Monday, October 26, 2009

Benefits of Bitless Bridle

Traditionally, bitted bridles have provided the main means of controlling ridden horses. The metal bit applies focused pressure on areas of sensitive tissue within the horse's mouth.

According to Dr Robert Cook, Surgery Professor Emeritus at Tuft's University in Massachusetts, the bit is to blame for numerous problems in the horse, including headshaking and upper respiratory obstruction.

For the past ten years Dr Cook has been researching the adverse effects of the bit and the advantages of communicating without using a bit. He developed a new type of bitless bridle that differs from hackamores and other traditional bitless bridles in being painless and incorporating a crossunder principle.

Is the bitless bridle as effective as Dr Cook would have us believe? Two small-scale studies have looked at how horses behave and perform in bitless or bitted bridles.

Read more..

Thursday, October 22, 2009

British racing whips microchipped

The British Horseracing Authority (BHA) has announced that a modified whip will be made available to British jockeys over the next few months. Initially, the new whips will be supplied to flat jockeys, followed by jump jockeys.

The new whip, which is a modification of the existing cushioned whip, will include a microchip of the same type used to identify racehorses. This will allow the Authority to monitor how the whips wear. Of particular interest is how well the cushioning properties last.

The cushioned whip was introduced in 2004 for Jump racing and in 2007 for Flat racing. Its success has been shown by the widespread international adoption of the principle of cushioned whips in horseracing and other equine sports.

Tim Morris, Director of Equine Science and Welfare for the Authority, said:

“At present we do not know if the cushioning effect is sustained over time. Identification of individual whips via the microchip will allow objective assessment of whip age, allow estimates of the number in races where it has been used and ultimately avoid any whip wear that might affect horse welfare.


Days numbered for hot iron branding?

A recent study found that hot iron branding inflicts more pain than does inserting a microchip and concluded that the practice should be abandoned wherever possible.

The study, carried out at the University of Copenhagen, in Denmark, compared the behavioral and physiological responses of seven horses that were subjected to both hot iron branding and microchip insertion.

The researchers found that the horses showed significantly more signs of aversive behavior after hot iron branding than they did after microchip injection.

Also, hot iron branding caused significantly greater skin sensitivity around the treatment site compared with microchip injection. For 48 hours, there was significantly more heat and swelling of the skin where the hot iron branding was carried out than there was at the site of the microchip injection.

Heart rate increased at the time of branding or injection, but returned to normal quickly after the microchip injection. It remained high for five minutes after hot iron branding.

The researchers conclude that hot iron branding caused more pain than microchip injection. They recommend that hot iron branding should be abandoned if possible.

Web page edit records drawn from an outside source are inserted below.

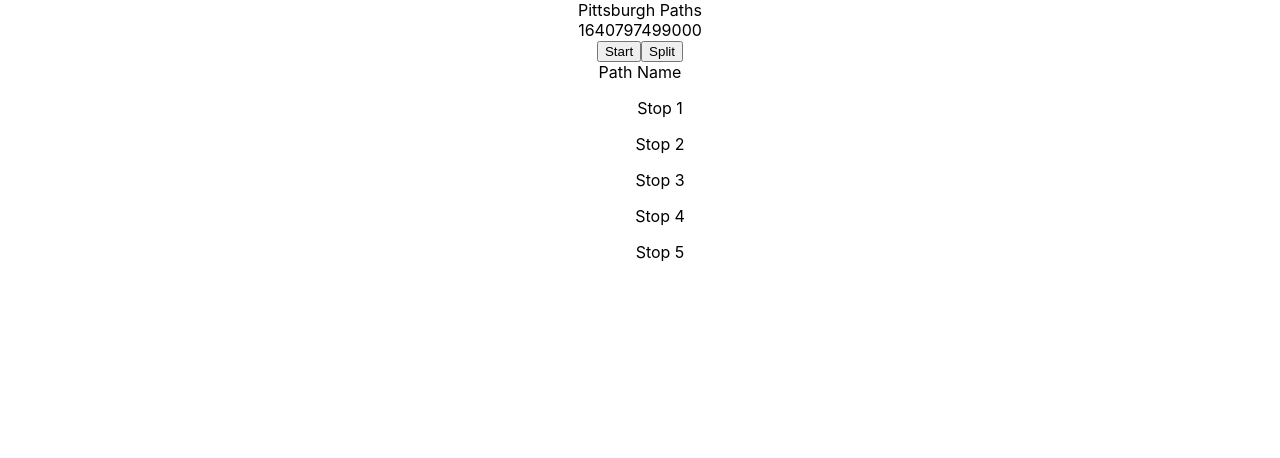
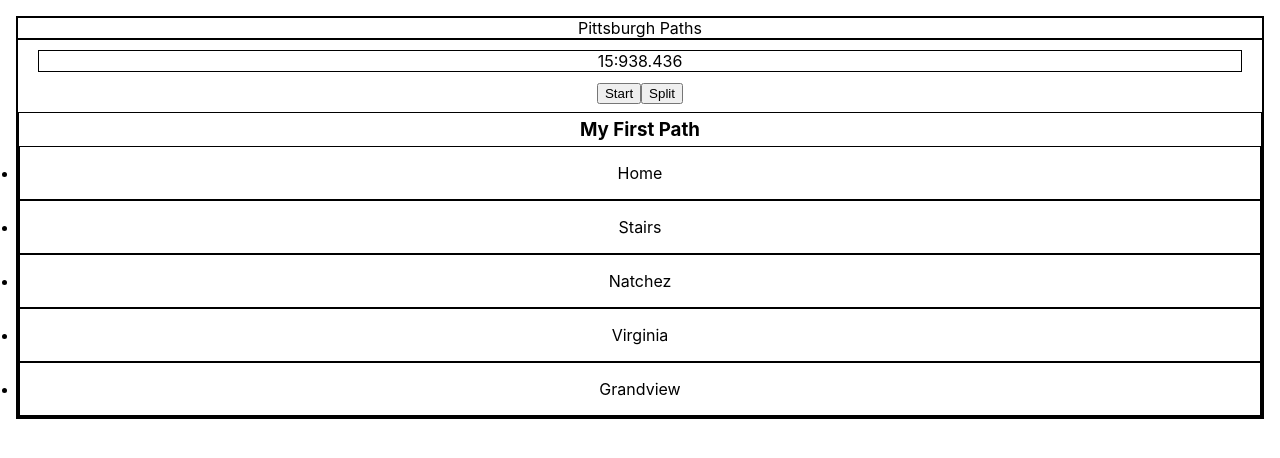
Before and after one commit to benmerchant/react-pgh, a React (Create React App) app: page / in a window 1280 px wide. Shown: the top 458 px of the page. Built offline with nearby package versions, Linux system fonts and the light colour scheme.

Commit message:
add lorem ipsum hardcoded stops add some inline clock functionality update list to useState

```diff
--- a/src/App.css
+++ b/src/App.css
@@ -1,38 +1,32 @@
 .App {
   text-align: center;
+  padding-top: 1rem;
 }
 
-.App-logo {
-  height: 40vmin;
-  pointer-events: none;
+.SimpleBorder {
+  border: 1px solid black;
 }
 
-@media (prefers-reduced-motion: no-preference) {
-  .App-logo {
-    animation: App-logo-spin infinite 20s linear;
-  }
+.AppContainer {
+  margin: 0px 1rem;
 }
 
-.App-header {
-  background-color: #282c34;
-  min-height: 100vh;
-  display: flex;
-  flex-direction: column;
-  align-items: center;
-  justify-content: center;
-  font-size: calc(10px + 2vmin);
-  color: white;
+.ClockActual {
+  margin: 10px 20px;
 }
 
-.App-link {
-  color: #61dafb;
+.ClockButtons {
+  padding-bottom: 0.5rem;
 }
 
-@keyframes App-logo-spin {
-  from {
-    transform: rotate(0deg);
-  }
-  to {
-    transform: rotate(360deg);
-  }
+.PathList > ul {
+  margin: 0;
+  border-collapse: collapse;
+  text-decoration: none;
+  padding: 0;
 }
+
+.PathHeader {
+  padding: 5px;
+  margin: 0;
+}
--- a/src/App.js
+++ b/src/App.js
@@ -1,31 +1,70 @@
 
 import './App.css';
+import { useState } from 'react';
 
 function App() {
+  const [path, setPath] = useState('My First Path')
+  const [stops, setStops] = useState([
+    {
+      id: 1,
+      name: 'Home',
+      time: 0
+    },
+    {
+      id: 2,
+      name: 'Stairs',
+      time: 0
+    },
+    {
+      id: 3,
+      name: 'Natchez',
+      time: 0
+    },
+    {
+      id: 4,
+      name: 'Virginia',
+      time: 0
+    },
+    {
+      id: 5,
+      name: 'Grandview',
+      time: 0
+    }
+  ])
+  const [currentTime, setCurrentTime] = useState(938436)
+
   return (
     <div className="App">
-      <div className="AppContainer">
-        <div className="ContainerHeader">
+      <div className="AppContainer SimpleBorder">
+        <div className="ContainerHeader SimpleBorder">
           Pittsburgh Paths
         </div>
-        <div className="ClockArea">
-          <div className="ClockActual">
-            { Date.now() }
+        <div className="ClockArea SimpleBorder">
+          <div className="ClockActual SimpleBorder">
+            { Math.trunc((currentTime / 1000) / 60)  }
+            :
+            { currentTime / 1000 }
           </div>
           <div className="ClockButtons">
             <button>Start</button>
             <button>Split</button>
           </div>
-          <div className="PathArea">
-            <div className="PathHeader">
-              Path Name
-            </div>
+          <div className="PathArea SimpleBorder">
+            <h3 className="PathHeader">
+              {path}
+            </h3>
             <div className="PathList">
-              <ul>Stop 1</ul>
-              <ul>Stop 2</ul>
-              <ul>Stop 3</ul>
-              <ul>Stop 4</ul>
-              <ul>Stop 5</ul>
+                  <ul
+
+                  >{stops.map(stop =>
+                      <li key={stop.id}
+                    className="SimpleBorder PathList">
+                        <p>{stop.name}</p>
+                      </li>
+                  )}
+                  </ul>
+
+
             </div>
           </div>
         </div>
```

Tuesday, October 20, 2009

Saving the Suffolk Punch.

Researchers at the Animal Health Trust, based in Suffolk, England, are working with the Suffolk Horse Society to develop a breeding program to help safeguard the future of their local native breed.

The Suffolk Punch, an ancient draught breed is on the Rare Breed Survival Trust's "critical" list. At the last count there were fewer than 300 breeding animals left in the UK.

With such limited numbers, inbreeding risks limiting genetic diversity. Eventually this could lead to health problems.

Dr Sarah Blott, leading the research in the Department of Genetics, said " Our project aims to help breeders make the best use of the genetic knowledge in their quest to conserve the breed."

More details...

Monday, October 05, 2009

Body condition scores fail to detect weight loss

Existing body condition scoring systems may not be sufficiently accurate for monitoring weight loss in dieting ponies according to researchers at the Liverpool Vet School.

This was one of the findings to come out of a study into the use of a restricted diet for producing weight loss.

For twelve weeks, overweight ponies were fed a chaff-based complete diet, with their intake limited to 1% of body weight.

The ponies achieved the desired weight loss. Their girth measurements decreased over time, as did measurements of subcutaneous fat. However, body condition scores remained unchanged.

As a result of the study the research group is developing a new condition scoring system designed specifically for ponies.

Read the full article in Equine Science Update